§ WHAT YOU WILL DO:
Without any change, set down every record below.

§ TASK INPUTS:
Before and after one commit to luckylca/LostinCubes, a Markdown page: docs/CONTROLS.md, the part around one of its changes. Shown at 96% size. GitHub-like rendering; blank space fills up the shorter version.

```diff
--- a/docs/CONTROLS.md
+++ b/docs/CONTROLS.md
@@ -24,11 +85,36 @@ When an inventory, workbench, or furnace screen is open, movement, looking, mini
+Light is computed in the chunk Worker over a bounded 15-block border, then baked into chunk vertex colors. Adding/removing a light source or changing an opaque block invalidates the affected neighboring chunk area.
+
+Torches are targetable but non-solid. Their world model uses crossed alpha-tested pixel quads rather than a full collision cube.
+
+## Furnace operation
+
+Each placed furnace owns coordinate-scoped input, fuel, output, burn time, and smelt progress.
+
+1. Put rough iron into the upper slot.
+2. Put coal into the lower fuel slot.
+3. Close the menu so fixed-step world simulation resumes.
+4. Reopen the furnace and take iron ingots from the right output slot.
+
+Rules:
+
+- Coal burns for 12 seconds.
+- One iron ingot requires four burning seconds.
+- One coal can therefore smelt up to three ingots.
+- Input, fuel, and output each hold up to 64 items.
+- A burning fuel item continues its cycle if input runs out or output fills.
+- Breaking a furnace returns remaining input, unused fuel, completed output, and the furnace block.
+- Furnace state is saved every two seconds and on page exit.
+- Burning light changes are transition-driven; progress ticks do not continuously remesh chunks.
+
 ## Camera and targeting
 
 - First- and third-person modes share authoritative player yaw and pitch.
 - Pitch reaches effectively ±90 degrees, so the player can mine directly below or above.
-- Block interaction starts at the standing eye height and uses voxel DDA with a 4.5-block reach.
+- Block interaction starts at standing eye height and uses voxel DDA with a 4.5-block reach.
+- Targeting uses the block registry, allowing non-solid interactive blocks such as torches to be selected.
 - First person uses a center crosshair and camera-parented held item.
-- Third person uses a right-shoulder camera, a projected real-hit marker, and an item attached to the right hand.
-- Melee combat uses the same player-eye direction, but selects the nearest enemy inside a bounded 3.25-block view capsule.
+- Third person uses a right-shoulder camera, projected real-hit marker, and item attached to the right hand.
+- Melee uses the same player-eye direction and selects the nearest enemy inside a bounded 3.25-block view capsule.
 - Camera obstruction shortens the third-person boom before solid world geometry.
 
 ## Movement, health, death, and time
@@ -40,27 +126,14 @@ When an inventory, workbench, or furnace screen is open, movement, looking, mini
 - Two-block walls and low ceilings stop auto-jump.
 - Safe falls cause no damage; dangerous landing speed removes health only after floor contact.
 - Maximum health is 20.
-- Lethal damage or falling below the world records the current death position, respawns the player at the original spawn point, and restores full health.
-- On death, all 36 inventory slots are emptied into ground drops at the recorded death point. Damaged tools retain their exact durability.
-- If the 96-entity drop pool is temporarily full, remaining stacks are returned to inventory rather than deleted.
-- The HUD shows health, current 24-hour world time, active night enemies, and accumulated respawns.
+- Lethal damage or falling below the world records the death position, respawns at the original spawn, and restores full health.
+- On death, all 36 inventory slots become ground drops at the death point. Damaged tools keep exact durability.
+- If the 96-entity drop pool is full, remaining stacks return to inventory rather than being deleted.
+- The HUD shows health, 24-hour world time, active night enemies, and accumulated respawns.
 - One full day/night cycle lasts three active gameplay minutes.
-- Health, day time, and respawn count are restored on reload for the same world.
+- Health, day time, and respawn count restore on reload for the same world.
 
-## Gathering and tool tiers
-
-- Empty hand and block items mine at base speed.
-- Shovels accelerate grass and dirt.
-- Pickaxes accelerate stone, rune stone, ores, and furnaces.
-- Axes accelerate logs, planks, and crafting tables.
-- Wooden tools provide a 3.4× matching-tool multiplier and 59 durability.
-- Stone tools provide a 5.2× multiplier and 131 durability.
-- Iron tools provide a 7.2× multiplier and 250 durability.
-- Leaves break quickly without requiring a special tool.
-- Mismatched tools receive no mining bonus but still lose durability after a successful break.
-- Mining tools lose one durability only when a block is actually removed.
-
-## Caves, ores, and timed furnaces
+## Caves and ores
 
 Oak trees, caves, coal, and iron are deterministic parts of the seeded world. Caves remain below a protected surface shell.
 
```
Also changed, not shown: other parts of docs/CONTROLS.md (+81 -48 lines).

§ SOLUTION TO THE PROBLEM:
Before and after one commit to luckylca/LostinCubes, a Markdown page: docs/CONTROLS.md, the part around one of its changes. Shown at 96% size. GitHub-like rendering; blank space fills up the shorter version.

```diff
--- a/docs/CONTROLS.md
+++ b/docs/CONTROLS.md
@@ -24,11 +85,36 @@ When an inventory, workbench, or furnace screen is open, movement, looking, mini
+Light is computed in the chunk Worker over a bounded 15-block border, then baked into chunk vertex colors. Adding/removing a light source or changing an opaque block invalidates the affected neighboring chunk area.
+
+Torches are targetable but non-solid. Their world model uses crossed alpha-tested pixel quads rather than a full collision cube.
+
+## Furnace operation
+
+Each placed furnace owns coordinate-scoped input, fuel, output, burn time, and smelt progress.
+
+1. Put rough iron into the upper slot.
+2. Put coal into the lower fuel slot.
+3. Close the menu so fixed-step world simulation resumes.
+4. Reopen the furnace and take iron ingots from the right output slot.
+
+Rules:
+
+- Coal burns for 12 seconds.
+- One iron ingot requires four burning seconds.
+- One coal can therefore smelt up to three ingots.
+- Input, fuel, and output each hold up to 64 items.
+- A burning fuel item continues its cycle if input runs out or output fills.
+- Breaking a furnace returns remaining input, unused fuel, completed output, and the furnace block.
+- Furnace state is saved every two seconds and on page exit.
+- Burning light changes are transition-driven; progress ticks do not continuously remesh chunks.
+
 ## Camera and targeting
 
 - First- and third-person modes share authoritative player yaw and pitch.
 - Pitch reaches effectively ±90 degrees, so the player can mine directly below or above.
-- Block interaction starts at the standing eye height and uses voxel DDA with a 4.5-block reach.
+- Block interaction starts at standing eye height and uses voxel DDA with a 4.5-block reach.
+- Targeting uses the block registry, allowing non-solid interactive blocks such as torches to be selected.
 - First person uses a center crosshair and camera-parented held item.
-- Third person uses a right-shoulder camera, a projected real-hit marker, and an item attached to the right hand.
-- Melee combat uses the same player-eye direction, but selects the nearest enemy inside a bounded 3.25-block view capsule.
+- Third person uses a right-shoulder camera, projected real-hit marker, and item attached to the right hand.
+- Melee uses the same player-eye direction and selects the nearest enemy inside a bounded 3.25-block view capsule.
 - Camera obstruction shortens the third-person boom before solid world geometry.
 
 ## Movement, health, death, and time
@@ -40,27 +126,14 @@ When an inventory, workbench, or furnace screen is open, movement, looking, mini
 - Two-block walls and low ceilings stop auto-jump.
 - Safe falls cause no damage; dangerous landing speed removes health only after floor contact.
 - Maximum health is 20.
-- Lethal damage or falling below the world records the current death position, respawns the player at the original spawn point, and restores full health.
-- On death, all 36 inventory slots are emptied into ground drops at the recorded death point. Damaged tools retain their exact durability.
-- If the 96-entity drop pool is temporarily full, remaining stacks are returned to inventory rather than deleted.
-- The HUD shows health, current 24-hour world time, active night enemies, and accumulated respawns.
+- Lethal damage or falling below the world records the death position, respawns at the original spawn, and restores full health.
+- On death, all 36 inventory slots become ground drops at the death point. Damaged tools keep exact durability.
+- If the 96-entity drop pool is full, remaining stacks return to inventory rather than being deleted.
+- The HUD shows health, 24-hour world time, active night enemies, and accumulated respawns.
 - One full day/night cycle lasts three active gameplay minutes.
-- Health, day time, and respawn count are restored on reload for the same world.
+- Health, day time, and respawn count restore on reload for the same world.
 
-## Gathering and tool tiers
-
-- Empty hand and block items mine at base speed.
-- Shovels accelerate grass and dirt.
-- Pickaxes accelerate stone, rune stone, ores, and furnaces.
-- Axes accelerate logs, planks, and crafting tables.
-- Wooden tools provide a 3.4× matching-tool multiplier and 59 durability.
-- Stone tools provide a 5.2× multiplier and 131 durability.
-- Iron tools provide a 7.2× multiplier and 250 durability.
-- Leaves break quickly without requiring a special tool.
-- Mismatched tools receive no mining bonus but still lose durability after a successful break.
-- Mining tools lose one durability only when a block is actually removed.
-
-## Caves, ores, and timed furnaces
+## Caves and ores
 
 Oak trees, caves, coal, and iron are deterministic parts of the seeded world. Caves remain below a protected surface shell.
 
```
Also changed, not shown: other parts of docs/CONTROLS.md (+81 -48 lines).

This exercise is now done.